Both books respect the knowledge and practice of artists and other "thinkers about art" outside the academy, and both claim to respect earlier phases of feminist thought. They hope to encourage "the kind of inter-disciplinary work or 'critical mass' that can render the discourses [of art, theory and philosophy] fully permeable to each other" (Florence and Foster 2000, 4). They present a substantial body of feminist work in art and aesthetic theory that remains unrecognized even among feminists, and articulate a simultaneous need for feminism not to relegate "the aesthetic" to "a minor subsection of an academic discipline" (Florence and Foster 2000, 6). They claim a central place for the subject, the senses, and the body in aesthetics. All this, and much else, is good. I do not find in either book, however, an approach that makes the abovementioned discourses "fully permeable to each other."

Because Robinson's book may be more accessible to a broad range of readers familiar with the arts but not with aesthetics, I will begin with it.

Hilary Robinson's thick compendium, Feminism—Art—Theory (2001), is presented as "intellectual armour" in the struggle "against the patriarchy of the [End Page 273] art world . . . [and] the structures within visual culture which use markers of gender, race and nation above all else in maintaining hierarchies" (2001, 6). It is intended for use in graduate and undergraduate courses on feminist art and theory. Robinson's strategy is not to reproduce essays easily available elsewhere but to present less well-known texts as items for study and for debate with those given in a list of "Essential Reading" at the beginning of each section.

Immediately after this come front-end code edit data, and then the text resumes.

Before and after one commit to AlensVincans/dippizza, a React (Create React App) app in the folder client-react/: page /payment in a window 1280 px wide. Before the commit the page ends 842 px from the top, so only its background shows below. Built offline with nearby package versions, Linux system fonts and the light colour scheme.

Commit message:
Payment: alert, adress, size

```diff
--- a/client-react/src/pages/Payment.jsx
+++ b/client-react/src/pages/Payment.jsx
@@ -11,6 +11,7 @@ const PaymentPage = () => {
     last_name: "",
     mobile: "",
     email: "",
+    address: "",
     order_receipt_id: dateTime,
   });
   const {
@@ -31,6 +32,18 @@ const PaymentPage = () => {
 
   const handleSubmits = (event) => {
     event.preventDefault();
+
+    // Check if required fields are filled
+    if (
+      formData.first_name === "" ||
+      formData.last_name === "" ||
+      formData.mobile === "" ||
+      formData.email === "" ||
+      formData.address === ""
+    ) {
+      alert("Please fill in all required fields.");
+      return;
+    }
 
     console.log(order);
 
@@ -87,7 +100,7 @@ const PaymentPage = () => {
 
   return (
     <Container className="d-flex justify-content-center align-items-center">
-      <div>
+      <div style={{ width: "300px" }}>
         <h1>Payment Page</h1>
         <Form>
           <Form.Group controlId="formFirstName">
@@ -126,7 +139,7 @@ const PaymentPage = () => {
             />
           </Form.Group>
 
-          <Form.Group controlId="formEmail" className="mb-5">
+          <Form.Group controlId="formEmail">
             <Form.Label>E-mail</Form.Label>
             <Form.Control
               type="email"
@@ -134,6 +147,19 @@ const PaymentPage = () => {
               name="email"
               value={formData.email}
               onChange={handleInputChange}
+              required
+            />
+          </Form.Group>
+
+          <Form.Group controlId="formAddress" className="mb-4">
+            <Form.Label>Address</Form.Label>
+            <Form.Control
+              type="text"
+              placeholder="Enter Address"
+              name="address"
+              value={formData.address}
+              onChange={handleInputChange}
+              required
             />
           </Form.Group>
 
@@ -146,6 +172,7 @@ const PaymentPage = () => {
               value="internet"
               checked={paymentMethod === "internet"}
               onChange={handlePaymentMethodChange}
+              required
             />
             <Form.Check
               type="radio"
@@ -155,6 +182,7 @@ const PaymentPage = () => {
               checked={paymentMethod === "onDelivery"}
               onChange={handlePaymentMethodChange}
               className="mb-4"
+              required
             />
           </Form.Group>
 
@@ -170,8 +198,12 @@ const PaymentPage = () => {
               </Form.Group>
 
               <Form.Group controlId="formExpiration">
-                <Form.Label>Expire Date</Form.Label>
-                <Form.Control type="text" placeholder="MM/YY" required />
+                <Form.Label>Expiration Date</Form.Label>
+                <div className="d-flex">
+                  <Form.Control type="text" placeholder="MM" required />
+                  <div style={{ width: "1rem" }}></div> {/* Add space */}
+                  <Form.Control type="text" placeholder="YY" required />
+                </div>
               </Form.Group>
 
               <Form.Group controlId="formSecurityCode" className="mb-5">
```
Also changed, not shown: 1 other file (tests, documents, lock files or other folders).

Robinson's section of nine essays on "The Aesthetic" is situated among others on gender, activism, art history, critical practices, politics, material strategies, identity, genealogy, representation, body, and spirit. Her introduction to the section briefly defines feminist art as "an approach to art making that is politically informed" but accepts the traditional (Kantian) terms of beauty and pleasure as key to aesthetic discussion (2001, 289) before providing her summary of the selections. The essays she selects actually include a broader range of topics than she highlights in her introduction. They address not only feminist art and feminine perception but also art as social production, female images, feminist theory, diversity, essentialism, and the role of the oppositional subject in institutional change. Robinson leaves it to us to draw our own conclusions, but in different ways each of the essays reserves a place for the female subject, the senses, and differences among artists, works of art, and viewers.

The editor's choice of the first four essays serves to complicate the common view of 1970s feminist work as entirely beholden to essentialist thought by showing the internal struggles that were already taking place by 1972. Written by American artists and critics, these pieces explicitly concern "feminist art." Critic Marjorie Kramer seeks to set parameters for painting: on one hand, she asserts that like most Modernist art, feminist painting is well-made and it can be about anything; on the other, it is figurative, does no harm to women, and when fueled by the women's movement it promotes "changing the world for the better" (2001, 293). Artist Judy Chicago focuses on art as a process of using a language, cautioning the artist not to adopt the dominant art...


Additional Information

Print ISSN
pp. 273-282
Launched on MUSE
Open Access
Archive Status
Archived 2009
Back To Top

This website uses cookies to ensure you get the best experience on our website. Without cookies your experience may not be seamless.